I didn't know this. If I had, I'd have lobbied Whoopi.Likewise, Piller initially was considering making Martus a recurring character, to spar with Quark. Did you know that going in and, if so, was that part of the reason you agreed to do the show?
Again, I wasn't aware of this. I hope my work on the show didn't dissuade him of that notion, since it wasn't followed through. It’s been a long time and memories of these seemingly minor decisions fade with the years.Some people really like “Rivals” and some people are not big fans of it. What did you make of the finished episode?
I wish I could give a definitive answer, but it's been many years since I've seen it. So, my memory -- which is more suspect these days -- of the actual finished episode has faded. I'll leave it up to the viewer to decide.You attend the occasional convention or autograph show. How do you enjoy meeting the fans of your work? That's got to be an interesting experience, hearing how what you've done as an actor has moved or inspired them...I love doing these shows. In the theater, one has a palpable connection with the audience, but in movies and TV the "audience" is the crew: there's not that great give and take. These conventions give me a chance to have one-to-one connection with the audience. And the fans are so genuinely thrilled to have a chance to share their enthusiasms and to express how the work has affected their lives. It's inspiring, humbling, and just plain fun.Your career dates back more than 50 years, to The Rose Tattoo on stage in 1965. What do you know now about acting and about the way careers ebb and flow that you wish you knew as a young man starting out in the business?Survival is the key. Constant rejection can destroy one’s confidence and the joy that performing can bring. An actor must learn early on to move on from these constant assaults on one's psyche and have faith that what one has to offer is unique and will be ultimately recognized enough for one to make a living doing it. It took me a while to realize this, but my goal was never to become famous, it was to have a career doing what I loved. In this regard, I've been lucky. The Rose Tattoo… You went waaay back.You've been in some great films, plays and TV shows. For you, what on your resume are you proudest of?Gosh, I can only think of one movie or play that I'm sorry I did, and it will remain nameless. I'm mostly proud that I've continued to work for as long as I have in a variety of roles in the theater, movies, and TV.Most people, when they think of you, immediately think of The Princess Bride, Dog Day Afternoon, The Nightmare Before Christmas and Fright Night. What's the overlooked credit, the one you believe deserves to be mentioned in the same breath as the four we just mentioned?

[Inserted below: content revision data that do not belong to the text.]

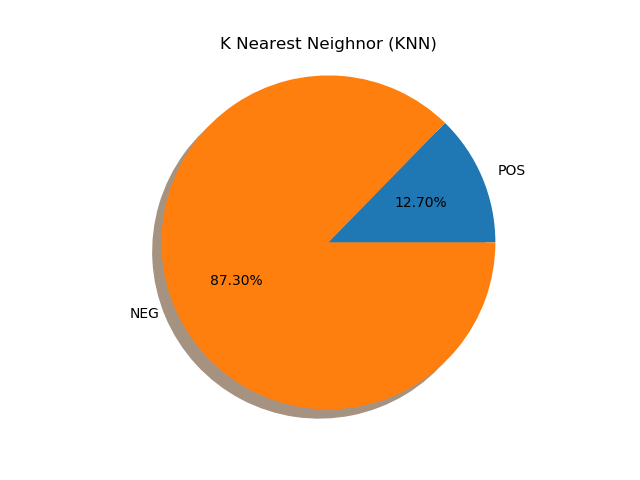
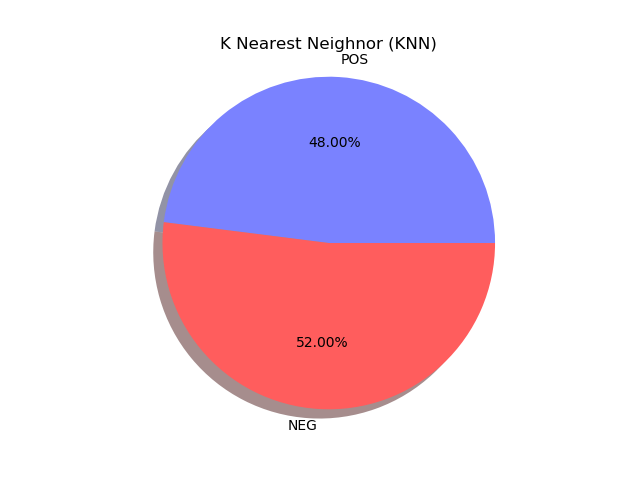
roc added with improvements.

Changed region(s): [[0.1875, 0.0938, 0.7812, 0.9062], [0.7812, 0.3438, 0.8125, 0.375]]

diff --git a/templates/result.html b/templates/result.html
@@ -71,7 +71,7 @@
             <div class="jumbotron jumbotron-fluid">
               <div class="container">
                 <h1 class="display-4">Predictions for {{Name}}</h1>
-                <p class="lead">Comparison Between 4 ML algorithms, showing there respective results:</p>
+                <h5 class="lead">Comparison Between 4 ML algorithms, showing there respective results:</h5>
               </div>
             </div>
           </div>    
@@ -99,6 +99,13 @@
           <div class="col"></div>
         </div>
          <div class="row">
+           <div class="col-lg-12">
+             <h3 class="display-4 pred">
+               Positive % and Negative % for each model
+             </h3>
+           </div>
+         </div>
+         <div class="row">
           
           <div class="col-sm-12 col-lg-6">
              <img class="img-fluid" src="../static/images/svmpie1.png" alt="svm result">
@@ -116,7 +123,18 @@
            </div>
          </div>
          <div class="row">
-           <div class="col"></div>
+           <div class="col">
+             <h3 class="display-4 pred">The ROC curve:</h3>
+             <p>
+               A receiver operating characteristic curve is a graph showing the performance of a classification model at all classification thresholds. This curve plots two parameters:
+               
+             </p>
+             <ul>
+               <li>True Positive Rate</li>
+               <li>False Positive Rate</li>
+             </ul>
+             
+           </div>
            <div class="col-lg-7">
              <div class="row">
                <div class="col">

diff --git a/app.py b/app.py
@@ -33,13 +33,13 @@ def predict():
                 ####
                 polarity = ['POS', 'NEG']
                 explode = [0, 0]
-                
+                colors = ['#7a82ff', '#ff5d5d']
                 
                 # # # Creating pie chart for visual comparisons # # #
                 svm_pos = df['sent_svm'].value_counts('pos')
                 svm_p = svm_pos['pos']*100
                 result = [svm_p,100-svm_p]
-                plt.pie(result, labels = polarity ,autopct='%1.2f%%', radius = 0.50, shadow = True,wedgeprops = {'edgecolor': 'black', 'linewidth': 0})
+                plt.pie(result, colors = colors, labels = polarity ,autopct='%1.2f%%', radius = 0.50, shadow = True,wedgeprops = {'edgecolor': 'black', 'linewidth': 0})
                 plt.title("Support Vector Machine (SVM)")
                 plt.axis('equal')
                 plt.savefig('/Users/sahil/Desktop/sentiproject/static/images/svmpie1.png', transparent= True)
@@ -50,7 +50,7 @@ def predict():
                 knn_pos = df['sent_knn'].value_counts('pos')
                 knn_p = knn_pos['pos']*100
                 result = [knn_p,100-knn_p]
-                plt.pie(result, labels = polarity ,autopct='%1.2f%%', shadow = True, radius = 0.50, wedgeprops = {'edgecolor': 'black', 'linewidth': 0})
+                plt.pie(result, colors = colors, labels = polarity ,autopct='%1.2f%%', shadow = True, radius = 0.50, wedgeprops = {'edgecolor': 'black', 'linewidth': 0})
                 plt.title("K Nearest Neighnor (KNN)")
                 plt.axis('equal')
                 plt.savefig('/Users/sahil/Desktop/sentiproject/static/images/knnpie1.png', transparent= True)
@@ -61,7 +61,7 @@ def predict():
                 lr_pos = df['sent_lr'].value_counts('pos')
                 lr_p = lr_pos['pos']*100
                 result = [lr_p,100-lr_p]
-                plt.pie(result, labels = polarity ,autopct='%1.2f%%', shadow = True, radius = 0.50, wedgeprops = {'edgecolor': 'black', 'linewidth': 0})
+                plt.pie(result, colors = colors, labels = polarity ,autopct='%1.2f%%', shadow = True, radius = 0.50, wedgeprops = {'edgecolor': 'black', 'linewidth': 0})
                 plt.title("Logistic Regression")
                 plt.axis('equal')
                 plt.savefig('/Users/sahil/Desktop/sentiproject/static/images/lrpie1.png', transparent= True)
@@ -72,7 +72,7 @@ def predict():
                 treeC_pos = df['sent_treeC'].value_counts('pos')
                 treeC_p = treeC_pos['pos']*100
                 result = [treeC_p,100-treeC_p]
-                plt.pie(result, labels = polarity ,autopct='%1.2f%%', shadow = True, radius = 0.50, wedgeprops = {'edgecolor': 'black', 'linewidth': 0})
+                plt.pie(result, colors = colors, labels = polarity ,autopct='%1.2f%%', shadow = True, radius = 0.50, wedgeprops = {'edgecolor': 'black', 'linewidth': 0})
                 plt.title("Tree Classifier")
                 plt.axis('equal')
                 plt.savefig('/Users/sahil/Desktop/sentiproject/static/images/tcpie1.png', transparent= True)
@@ -114,13 +114,14 @@ def predict1():
                 ####
                 polarity = ['POS', 'NEG']
                 explode = [0, 0]
+                colors = ['#7a82ff', '#ff5d5d']
                 
                 
                 # # # Creating pie chart for visual comparisons # # #
                 svm_pos = df['sent_svm'].value_counts('pos')
                 svm_p = svm_pos['pos']*100
                 result = [svm_p,100-svm_p]
-                plt.pie(result, labels = polarity ,autopct='%1.2f%%', radius = 0.50, shadow = True,wedgeprops = {'edgecolor': 'black', 'linewidth': 0})
+                plt.pie(result, colors = colors,labels = polarity ,autopct='%1.2f%%', radius = 0.50, shadow = True,wedgeprops = {'edgecolor': 'black', 'linewidth': 0})
                 plt.title("Support Vector Machine (SVM)")
                 plt.axis('equal')
                 plt.savefig('/Users/sahil/Desktop/sentiproject/static/images/svmpie1.png', transparent= True)
@@ -131,7 +132,7 @@ def predict1():
                 knn_pos = df['sent_knn'].value_counts('pos')
                 knn_p = knn_pos['pos']*100
                 result = [knn_p,100-knn_p]
-                plt.pie(result, labels = polarity ,autopct='%1.2f%%', shadow = True, radius = 0.50, wedgeprops = {'edgecolor': 'black', 'linewidth': 0})
+                plt.pie(result, colors = colors, labels = polarity ,autopct='%1.2f%%', shadow = True, radius = 0.50, wedgeprops = {'edgecolor': 'black', 'linewidth': 0})
                 plt.title("K Nearest Neighnor (KNN)")
                 plt.axis('equal')
                 plt.savefig('/Users/sahil/Desktop/sentiproject/static/images/knnpie1.png', transparent= True)
@@ -142,7 +143,7 @@ def predict1():
                 lr_pos = df['sent_lr'].value_counts('pos')
                 lr_p = lr_pos['pos']*100
                 result = [lr_p,100-lr_p]
-                plt.pie(result, labels = polarity ,autopct='%1.2f%%', shadow = True, radius = 0.50, wedgeprops = {'edgecolor': 'black', 'linewidth': 0})
+                plt.pie(result, colors = colors, labels = polarity ,autopct='%1.2f%%', shadow = True, radius = 0.50, wedgeprops = {'edgecolor': 'black', 'linewidth': 0})
                 plt.title("Logistic Regression")
                 plt.axis('equal')
                 plt.savefig('/Users/sahil/Desktop/sentiproject/static/images/lrpie1.png', transparent= True)
@@ -153,7 +154,7 @@ def predict1():
                 treeC_pos = df['sent_treeC'].value_counts('pos')
                 treeC_p = treeC_pos['pos']*100
                 result = [treeC_p,100-treeC_p]
-                plt.pie(result, labels = polarity ,autopct='%1.2f%%', shadow = True, radius = 0.50, wedgeprops = {'edgecolor': 'black', 'linewidth': 0})
+                plt.pie(result, colors = colors, labels = polarity ,autopct='%1.2f%%', shadow = True, radius = 0.50, wedgeprops = {'edgecolor': 'black', 'linewidth': 0})
                 plt.title("Tree Classifier")
                 plt.axis('equal')
                 plt.savefig('/Users/sahil/Desktop/sentiproject/static/images/tcpie1.png', transparent= True)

Although these two Broadway productions are only available on "PBS Great Performances," The Light in the Piazza and Cyrano de Bergerac are high on my list. And the dual lead roles of Sidney Carton and Charles Darnay in the "CBS Hallmark Hall of Fame" production of A Tale of Two Cities, with a cast of British acting luminaries has to be included as well.